| Exercise aim |
Beginning at the line containing "Modificacion de imagen", repeat each line below exactly up to and including the line containing "-/* ===== 小药童：春夏秋冬装束". Do not repeat the pictures.

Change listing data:
########################################

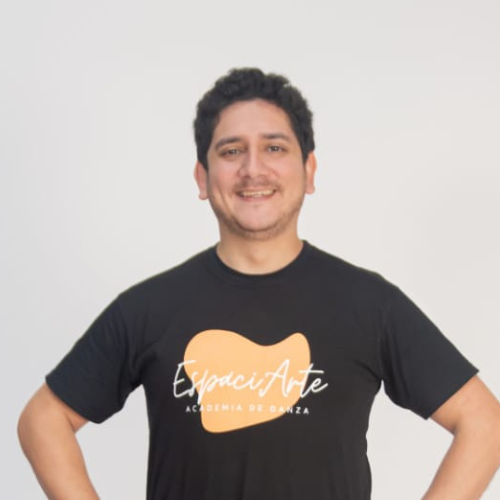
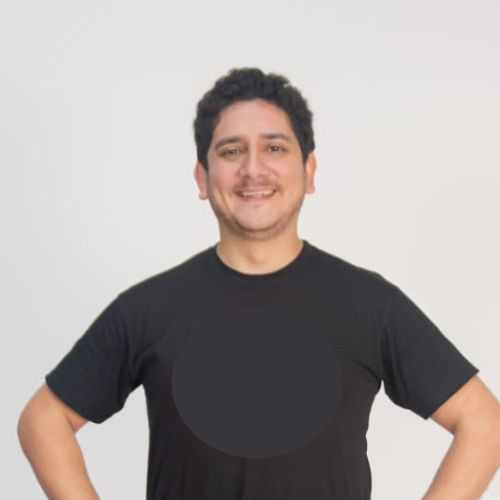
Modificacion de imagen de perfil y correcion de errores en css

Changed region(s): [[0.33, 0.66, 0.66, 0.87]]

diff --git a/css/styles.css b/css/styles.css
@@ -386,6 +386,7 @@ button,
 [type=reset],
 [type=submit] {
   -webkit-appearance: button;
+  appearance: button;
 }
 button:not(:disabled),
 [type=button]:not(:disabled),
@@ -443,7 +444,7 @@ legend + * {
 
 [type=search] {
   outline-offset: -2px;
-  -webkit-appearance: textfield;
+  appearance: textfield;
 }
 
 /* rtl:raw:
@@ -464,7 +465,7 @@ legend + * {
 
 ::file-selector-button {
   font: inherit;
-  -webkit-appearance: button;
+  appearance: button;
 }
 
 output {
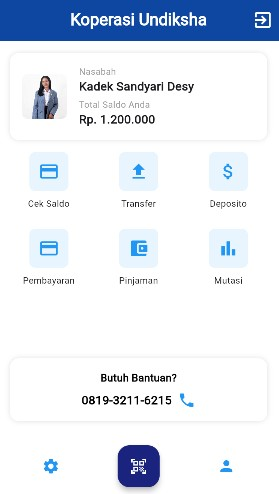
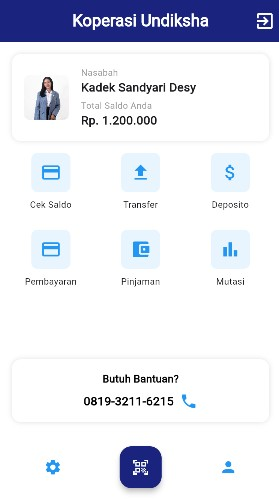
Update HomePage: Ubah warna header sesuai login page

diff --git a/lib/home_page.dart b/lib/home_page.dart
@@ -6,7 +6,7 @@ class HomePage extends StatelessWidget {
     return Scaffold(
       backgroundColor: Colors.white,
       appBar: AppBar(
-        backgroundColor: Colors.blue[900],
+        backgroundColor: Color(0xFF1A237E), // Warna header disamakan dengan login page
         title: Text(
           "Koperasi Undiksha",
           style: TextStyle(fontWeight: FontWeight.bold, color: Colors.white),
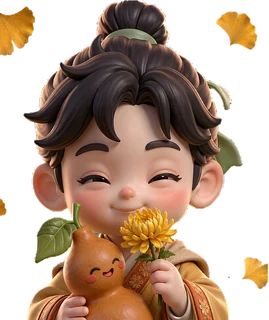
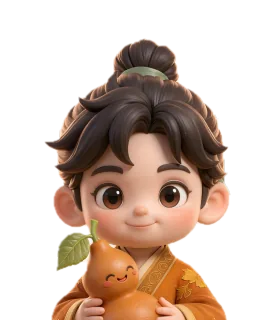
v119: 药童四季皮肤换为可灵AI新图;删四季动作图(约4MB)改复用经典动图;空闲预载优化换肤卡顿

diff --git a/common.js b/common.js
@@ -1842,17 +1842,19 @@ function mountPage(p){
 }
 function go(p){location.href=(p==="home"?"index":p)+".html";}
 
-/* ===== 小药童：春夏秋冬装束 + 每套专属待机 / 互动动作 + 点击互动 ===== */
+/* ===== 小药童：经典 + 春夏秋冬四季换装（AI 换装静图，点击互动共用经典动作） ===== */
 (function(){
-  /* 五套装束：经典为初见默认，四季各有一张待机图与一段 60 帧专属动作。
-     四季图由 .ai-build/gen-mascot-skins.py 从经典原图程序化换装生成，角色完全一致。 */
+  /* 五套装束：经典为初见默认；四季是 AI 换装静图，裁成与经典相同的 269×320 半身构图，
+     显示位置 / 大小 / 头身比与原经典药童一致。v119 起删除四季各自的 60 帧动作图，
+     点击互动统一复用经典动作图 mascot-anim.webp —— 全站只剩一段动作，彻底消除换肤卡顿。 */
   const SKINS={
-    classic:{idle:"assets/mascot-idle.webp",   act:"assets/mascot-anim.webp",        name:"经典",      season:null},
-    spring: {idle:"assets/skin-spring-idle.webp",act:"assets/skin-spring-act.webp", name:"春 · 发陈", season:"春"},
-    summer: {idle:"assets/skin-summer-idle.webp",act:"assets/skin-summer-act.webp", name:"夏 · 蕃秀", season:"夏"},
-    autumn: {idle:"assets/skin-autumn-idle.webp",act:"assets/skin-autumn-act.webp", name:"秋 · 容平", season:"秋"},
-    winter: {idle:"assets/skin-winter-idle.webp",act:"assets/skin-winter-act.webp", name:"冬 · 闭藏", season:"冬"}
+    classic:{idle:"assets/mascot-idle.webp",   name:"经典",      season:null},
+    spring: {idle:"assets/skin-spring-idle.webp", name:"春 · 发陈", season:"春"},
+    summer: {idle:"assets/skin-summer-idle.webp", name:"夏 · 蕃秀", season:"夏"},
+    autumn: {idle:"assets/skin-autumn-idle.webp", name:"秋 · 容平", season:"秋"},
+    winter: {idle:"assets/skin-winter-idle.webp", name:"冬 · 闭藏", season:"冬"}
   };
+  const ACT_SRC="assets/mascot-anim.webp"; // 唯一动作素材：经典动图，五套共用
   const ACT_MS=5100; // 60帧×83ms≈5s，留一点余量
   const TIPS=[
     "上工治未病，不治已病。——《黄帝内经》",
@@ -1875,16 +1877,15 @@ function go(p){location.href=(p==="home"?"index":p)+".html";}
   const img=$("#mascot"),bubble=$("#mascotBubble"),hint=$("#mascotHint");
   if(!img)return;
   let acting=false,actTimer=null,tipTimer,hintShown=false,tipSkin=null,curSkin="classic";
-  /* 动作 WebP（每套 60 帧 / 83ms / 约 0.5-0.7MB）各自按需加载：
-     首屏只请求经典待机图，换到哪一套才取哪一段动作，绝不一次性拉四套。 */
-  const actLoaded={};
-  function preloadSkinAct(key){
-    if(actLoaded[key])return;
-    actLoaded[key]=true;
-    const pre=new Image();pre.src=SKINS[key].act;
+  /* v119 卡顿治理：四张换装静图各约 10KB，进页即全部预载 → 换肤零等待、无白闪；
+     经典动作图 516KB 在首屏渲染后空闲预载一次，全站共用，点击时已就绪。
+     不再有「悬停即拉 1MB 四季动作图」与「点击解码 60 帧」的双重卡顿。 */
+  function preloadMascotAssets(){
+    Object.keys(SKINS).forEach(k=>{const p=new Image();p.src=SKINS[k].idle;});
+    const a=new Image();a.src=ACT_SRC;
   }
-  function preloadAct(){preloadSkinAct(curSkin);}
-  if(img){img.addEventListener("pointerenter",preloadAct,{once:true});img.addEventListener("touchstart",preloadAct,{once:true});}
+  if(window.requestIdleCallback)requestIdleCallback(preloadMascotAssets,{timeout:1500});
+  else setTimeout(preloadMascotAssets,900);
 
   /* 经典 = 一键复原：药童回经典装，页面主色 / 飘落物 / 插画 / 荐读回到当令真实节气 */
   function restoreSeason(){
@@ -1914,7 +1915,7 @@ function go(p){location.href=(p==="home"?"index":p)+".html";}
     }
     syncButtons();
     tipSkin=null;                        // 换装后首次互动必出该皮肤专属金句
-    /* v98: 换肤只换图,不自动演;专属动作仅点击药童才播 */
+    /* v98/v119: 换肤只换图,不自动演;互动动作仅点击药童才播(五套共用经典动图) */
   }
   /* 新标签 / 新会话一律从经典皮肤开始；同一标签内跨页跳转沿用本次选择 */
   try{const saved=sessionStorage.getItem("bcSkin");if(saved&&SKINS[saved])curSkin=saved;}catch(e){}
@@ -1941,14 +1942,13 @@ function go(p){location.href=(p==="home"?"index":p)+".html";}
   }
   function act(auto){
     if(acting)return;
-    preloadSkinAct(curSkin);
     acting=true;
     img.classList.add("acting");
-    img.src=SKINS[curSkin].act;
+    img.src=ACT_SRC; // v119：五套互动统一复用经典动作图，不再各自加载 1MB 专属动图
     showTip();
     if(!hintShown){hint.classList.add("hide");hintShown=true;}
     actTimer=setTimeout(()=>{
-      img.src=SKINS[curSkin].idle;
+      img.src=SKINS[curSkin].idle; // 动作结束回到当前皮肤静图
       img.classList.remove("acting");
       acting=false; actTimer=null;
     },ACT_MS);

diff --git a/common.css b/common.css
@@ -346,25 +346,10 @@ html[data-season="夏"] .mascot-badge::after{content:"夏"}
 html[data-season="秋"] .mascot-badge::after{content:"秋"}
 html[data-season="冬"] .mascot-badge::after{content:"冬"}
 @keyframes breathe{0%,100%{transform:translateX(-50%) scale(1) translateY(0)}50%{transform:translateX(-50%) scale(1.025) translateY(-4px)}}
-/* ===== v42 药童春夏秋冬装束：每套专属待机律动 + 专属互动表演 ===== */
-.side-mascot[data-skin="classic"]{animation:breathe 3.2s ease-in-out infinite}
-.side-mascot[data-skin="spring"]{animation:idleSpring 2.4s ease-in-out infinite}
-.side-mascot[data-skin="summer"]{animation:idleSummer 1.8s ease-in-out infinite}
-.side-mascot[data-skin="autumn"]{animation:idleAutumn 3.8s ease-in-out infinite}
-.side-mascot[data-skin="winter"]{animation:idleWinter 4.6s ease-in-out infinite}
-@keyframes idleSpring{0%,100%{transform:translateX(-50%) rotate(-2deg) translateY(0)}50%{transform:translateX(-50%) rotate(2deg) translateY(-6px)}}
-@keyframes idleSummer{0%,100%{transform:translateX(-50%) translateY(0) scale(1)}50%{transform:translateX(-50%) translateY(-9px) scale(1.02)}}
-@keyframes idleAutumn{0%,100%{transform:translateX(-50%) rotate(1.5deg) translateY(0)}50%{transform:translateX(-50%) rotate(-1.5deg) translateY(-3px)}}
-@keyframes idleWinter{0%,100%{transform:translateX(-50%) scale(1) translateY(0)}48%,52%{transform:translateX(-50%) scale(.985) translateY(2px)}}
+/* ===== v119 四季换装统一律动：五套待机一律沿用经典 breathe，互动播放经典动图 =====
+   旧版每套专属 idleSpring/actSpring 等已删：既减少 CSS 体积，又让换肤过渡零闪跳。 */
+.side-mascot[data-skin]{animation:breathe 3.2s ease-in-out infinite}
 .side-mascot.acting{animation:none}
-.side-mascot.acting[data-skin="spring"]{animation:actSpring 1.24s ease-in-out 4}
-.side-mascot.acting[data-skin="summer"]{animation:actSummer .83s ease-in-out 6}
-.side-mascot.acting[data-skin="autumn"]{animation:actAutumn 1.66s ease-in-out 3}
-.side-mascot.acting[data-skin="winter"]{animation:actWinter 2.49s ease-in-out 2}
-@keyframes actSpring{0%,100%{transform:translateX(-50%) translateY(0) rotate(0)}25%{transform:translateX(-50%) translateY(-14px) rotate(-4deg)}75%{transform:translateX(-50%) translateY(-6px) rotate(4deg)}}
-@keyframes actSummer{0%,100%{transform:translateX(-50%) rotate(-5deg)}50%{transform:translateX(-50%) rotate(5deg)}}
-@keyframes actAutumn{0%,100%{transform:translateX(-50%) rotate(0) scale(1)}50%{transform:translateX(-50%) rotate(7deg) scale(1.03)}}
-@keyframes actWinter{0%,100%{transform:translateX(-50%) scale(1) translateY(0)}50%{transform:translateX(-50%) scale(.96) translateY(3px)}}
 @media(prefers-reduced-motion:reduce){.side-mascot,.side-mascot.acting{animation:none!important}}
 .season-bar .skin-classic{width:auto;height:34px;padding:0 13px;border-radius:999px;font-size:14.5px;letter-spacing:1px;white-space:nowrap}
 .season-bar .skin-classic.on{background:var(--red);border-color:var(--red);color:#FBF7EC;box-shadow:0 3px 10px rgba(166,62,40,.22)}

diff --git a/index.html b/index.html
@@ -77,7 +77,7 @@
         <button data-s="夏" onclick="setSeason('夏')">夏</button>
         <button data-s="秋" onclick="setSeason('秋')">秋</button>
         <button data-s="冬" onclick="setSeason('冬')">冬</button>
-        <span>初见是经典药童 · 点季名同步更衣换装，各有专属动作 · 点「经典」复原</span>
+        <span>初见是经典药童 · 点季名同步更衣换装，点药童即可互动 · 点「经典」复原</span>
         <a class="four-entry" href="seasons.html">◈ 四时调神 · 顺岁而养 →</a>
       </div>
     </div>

########################################

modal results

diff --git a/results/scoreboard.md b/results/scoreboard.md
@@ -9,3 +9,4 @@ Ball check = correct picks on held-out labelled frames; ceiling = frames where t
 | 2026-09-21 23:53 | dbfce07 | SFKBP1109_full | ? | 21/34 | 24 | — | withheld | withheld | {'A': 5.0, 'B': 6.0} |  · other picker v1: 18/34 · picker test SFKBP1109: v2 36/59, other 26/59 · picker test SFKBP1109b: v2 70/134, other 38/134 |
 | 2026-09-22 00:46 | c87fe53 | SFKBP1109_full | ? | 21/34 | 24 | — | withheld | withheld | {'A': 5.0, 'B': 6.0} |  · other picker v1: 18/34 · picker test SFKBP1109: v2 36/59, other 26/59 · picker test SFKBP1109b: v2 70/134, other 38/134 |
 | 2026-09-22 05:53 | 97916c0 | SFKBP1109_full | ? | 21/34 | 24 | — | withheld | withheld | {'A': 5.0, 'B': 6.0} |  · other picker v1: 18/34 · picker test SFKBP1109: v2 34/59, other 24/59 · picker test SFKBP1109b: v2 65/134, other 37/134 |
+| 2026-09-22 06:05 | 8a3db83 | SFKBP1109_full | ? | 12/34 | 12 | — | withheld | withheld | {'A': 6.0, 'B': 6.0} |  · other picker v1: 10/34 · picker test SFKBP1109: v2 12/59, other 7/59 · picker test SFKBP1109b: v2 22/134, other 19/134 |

########################################

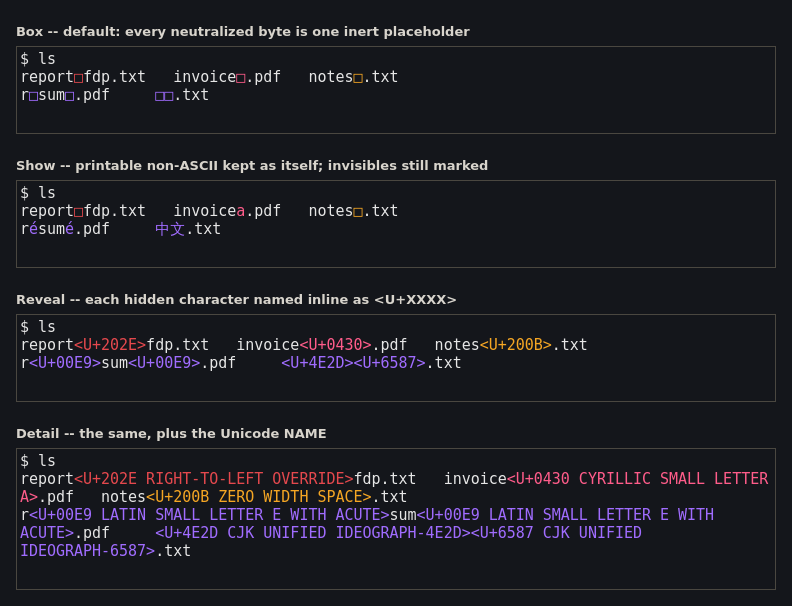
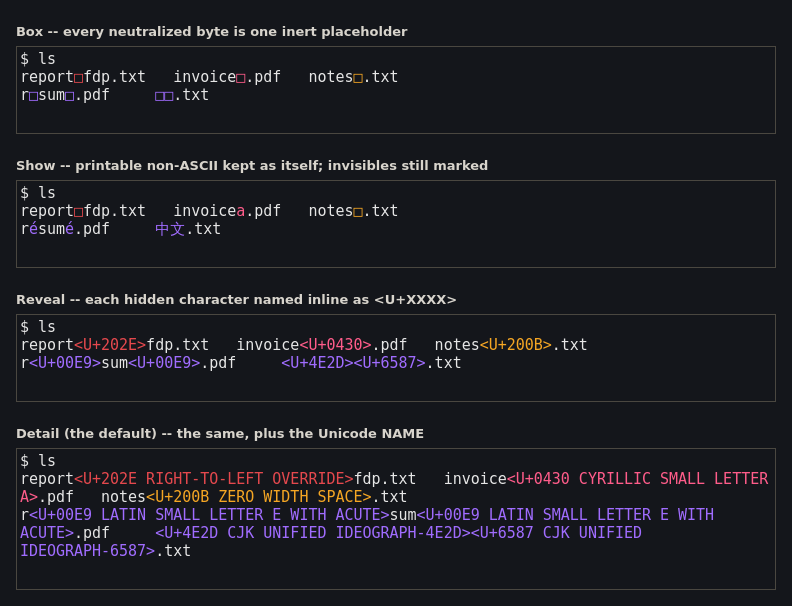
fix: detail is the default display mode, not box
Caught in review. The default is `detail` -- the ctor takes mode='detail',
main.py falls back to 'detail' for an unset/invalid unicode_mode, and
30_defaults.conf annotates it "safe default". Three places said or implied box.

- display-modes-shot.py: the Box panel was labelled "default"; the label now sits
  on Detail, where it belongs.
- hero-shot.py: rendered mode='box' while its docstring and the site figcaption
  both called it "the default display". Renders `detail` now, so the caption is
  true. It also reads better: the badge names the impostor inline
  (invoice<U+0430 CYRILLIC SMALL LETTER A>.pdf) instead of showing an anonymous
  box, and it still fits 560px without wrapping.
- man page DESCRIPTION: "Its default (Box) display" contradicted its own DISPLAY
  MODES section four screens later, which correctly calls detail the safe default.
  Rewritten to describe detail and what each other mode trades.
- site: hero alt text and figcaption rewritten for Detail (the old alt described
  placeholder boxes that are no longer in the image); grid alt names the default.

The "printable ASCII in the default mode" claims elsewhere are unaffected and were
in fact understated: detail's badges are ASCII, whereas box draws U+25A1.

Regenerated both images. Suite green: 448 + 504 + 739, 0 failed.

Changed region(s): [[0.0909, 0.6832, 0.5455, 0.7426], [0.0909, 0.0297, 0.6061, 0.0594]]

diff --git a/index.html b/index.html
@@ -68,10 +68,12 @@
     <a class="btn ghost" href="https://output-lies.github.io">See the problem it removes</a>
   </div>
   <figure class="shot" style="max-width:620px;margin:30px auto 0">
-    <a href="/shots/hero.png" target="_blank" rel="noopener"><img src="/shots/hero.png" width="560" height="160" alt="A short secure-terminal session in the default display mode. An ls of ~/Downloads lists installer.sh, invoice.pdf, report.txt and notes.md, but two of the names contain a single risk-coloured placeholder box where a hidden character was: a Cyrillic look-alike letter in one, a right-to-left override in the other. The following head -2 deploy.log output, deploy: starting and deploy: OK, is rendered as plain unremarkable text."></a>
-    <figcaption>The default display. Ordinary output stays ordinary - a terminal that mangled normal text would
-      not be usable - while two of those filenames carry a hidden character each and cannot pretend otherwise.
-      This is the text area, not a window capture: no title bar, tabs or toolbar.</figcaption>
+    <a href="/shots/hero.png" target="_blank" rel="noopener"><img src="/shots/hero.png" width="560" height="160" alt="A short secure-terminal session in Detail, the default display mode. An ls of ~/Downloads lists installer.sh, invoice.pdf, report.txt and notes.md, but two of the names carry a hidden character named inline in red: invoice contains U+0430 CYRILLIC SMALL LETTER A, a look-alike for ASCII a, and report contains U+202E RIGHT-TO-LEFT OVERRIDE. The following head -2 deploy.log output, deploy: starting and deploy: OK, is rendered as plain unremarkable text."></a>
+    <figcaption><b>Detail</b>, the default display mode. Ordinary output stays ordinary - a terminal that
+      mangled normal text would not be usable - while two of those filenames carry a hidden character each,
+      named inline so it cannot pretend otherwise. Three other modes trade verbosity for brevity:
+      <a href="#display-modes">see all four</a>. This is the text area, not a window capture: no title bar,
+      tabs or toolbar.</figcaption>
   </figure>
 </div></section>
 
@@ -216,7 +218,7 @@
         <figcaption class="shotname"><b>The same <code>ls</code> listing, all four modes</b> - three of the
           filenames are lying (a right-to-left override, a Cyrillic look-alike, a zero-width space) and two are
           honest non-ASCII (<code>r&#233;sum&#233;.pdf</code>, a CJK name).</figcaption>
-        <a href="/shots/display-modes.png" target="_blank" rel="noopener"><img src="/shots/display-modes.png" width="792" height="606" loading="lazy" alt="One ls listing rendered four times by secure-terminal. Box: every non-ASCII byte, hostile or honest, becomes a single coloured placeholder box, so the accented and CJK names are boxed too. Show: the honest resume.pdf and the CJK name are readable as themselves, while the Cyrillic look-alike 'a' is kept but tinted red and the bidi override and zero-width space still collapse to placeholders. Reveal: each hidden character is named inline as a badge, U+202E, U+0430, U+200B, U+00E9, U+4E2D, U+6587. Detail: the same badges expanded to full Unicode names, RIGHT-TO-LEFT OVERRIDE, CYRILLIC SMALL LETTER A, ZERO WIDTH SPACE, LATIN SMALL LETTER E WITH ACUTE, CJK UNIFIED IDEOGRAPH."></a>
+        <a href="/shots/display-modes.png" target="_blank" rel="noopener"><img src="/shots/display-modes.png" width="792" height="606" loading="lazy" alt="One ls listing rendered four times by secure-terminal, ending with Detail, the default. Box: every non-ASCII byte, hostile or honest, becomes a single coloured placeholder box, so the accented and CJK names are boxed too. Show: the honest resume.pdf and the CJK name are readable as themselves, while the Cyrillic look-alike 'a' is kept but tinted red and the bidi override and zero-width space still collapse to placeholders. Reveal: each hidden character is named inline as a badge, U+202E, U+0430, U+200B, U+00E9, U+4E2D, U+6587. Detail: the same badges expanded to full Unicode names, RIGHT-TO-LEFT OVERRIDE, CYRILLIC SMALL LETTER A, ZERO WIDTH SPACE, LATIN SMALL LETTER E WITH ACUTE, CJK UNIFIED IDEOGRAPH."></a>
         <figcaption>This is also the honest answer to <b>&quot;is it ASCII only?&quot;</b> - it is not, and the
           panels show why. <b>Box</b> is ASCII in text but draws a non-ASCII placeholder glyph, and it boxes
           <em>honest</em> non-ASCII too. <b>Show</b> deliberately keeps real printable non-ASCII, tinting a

########################################

| Exercise solution |
Modificacion de imagen de perfil y correcion de errores en css

Changed region(s): [[0.33, 0.66, 0.66, 0.87]]

diff --git a/css/styles.css b/css/styles.css
@@ -386,6 +386,7 @@ button,
 [type=reset],
 [type=submit] {
   -webkit-appearance: button;
+  appearance: button;
 }
 button:not(:disabled),
 [type=button]:not(:disabled),
@@ -443,7 +444,7 @@ legend + * {
 
 [type=search] {
   outline-offset: -2px;
-  -webkit-appearance: textfield;
+  appearance: textfield;
 }
 
 /* rtl:raw:
@@ -464,7 +465,7 @@ legend + * {
 
 ::file-selector-button {
   font: inherit;
-  -webkit-appearance: button;
+  appearance: button;
 }
 
 output {
Update HomePage: Ubah warna header sesuai login page

diff --git a/lib/home_page.dart b/lib/home_page.dart
@@ -6,7 +6,7 @@ class HomePage extends StatelessWidget {
     return Scaffold(
       backgroundColor: Colors.white,
       appBar: AppBar(
-        backgroundColor: Colors.blue[900],
+        backgroundColor: Color(0xFF1A237E), // Warna header disamakan dengan login page
         title: Text(
           "Koperasi Undiksha",
           style: TextStyle(fontWeight: FontWeight.bold, color: Colors.white),
v119: 药童四季皮肤换为可灵AI新图;删四季动作图(约4MB)改复用经典动图;空闲预载优化换肤卡顿

diff --git a/common.js b/common.js
@@ -1842,17 +1842,19 @@ function mountPage(p){
 }
 function go(p){location.href=(p==="home"?"index":p)+".html";}
 
-/* ===== 小药童：春夏秋冬装束 + 每套专属待机 / 互动动作 + 点击互动 ===== */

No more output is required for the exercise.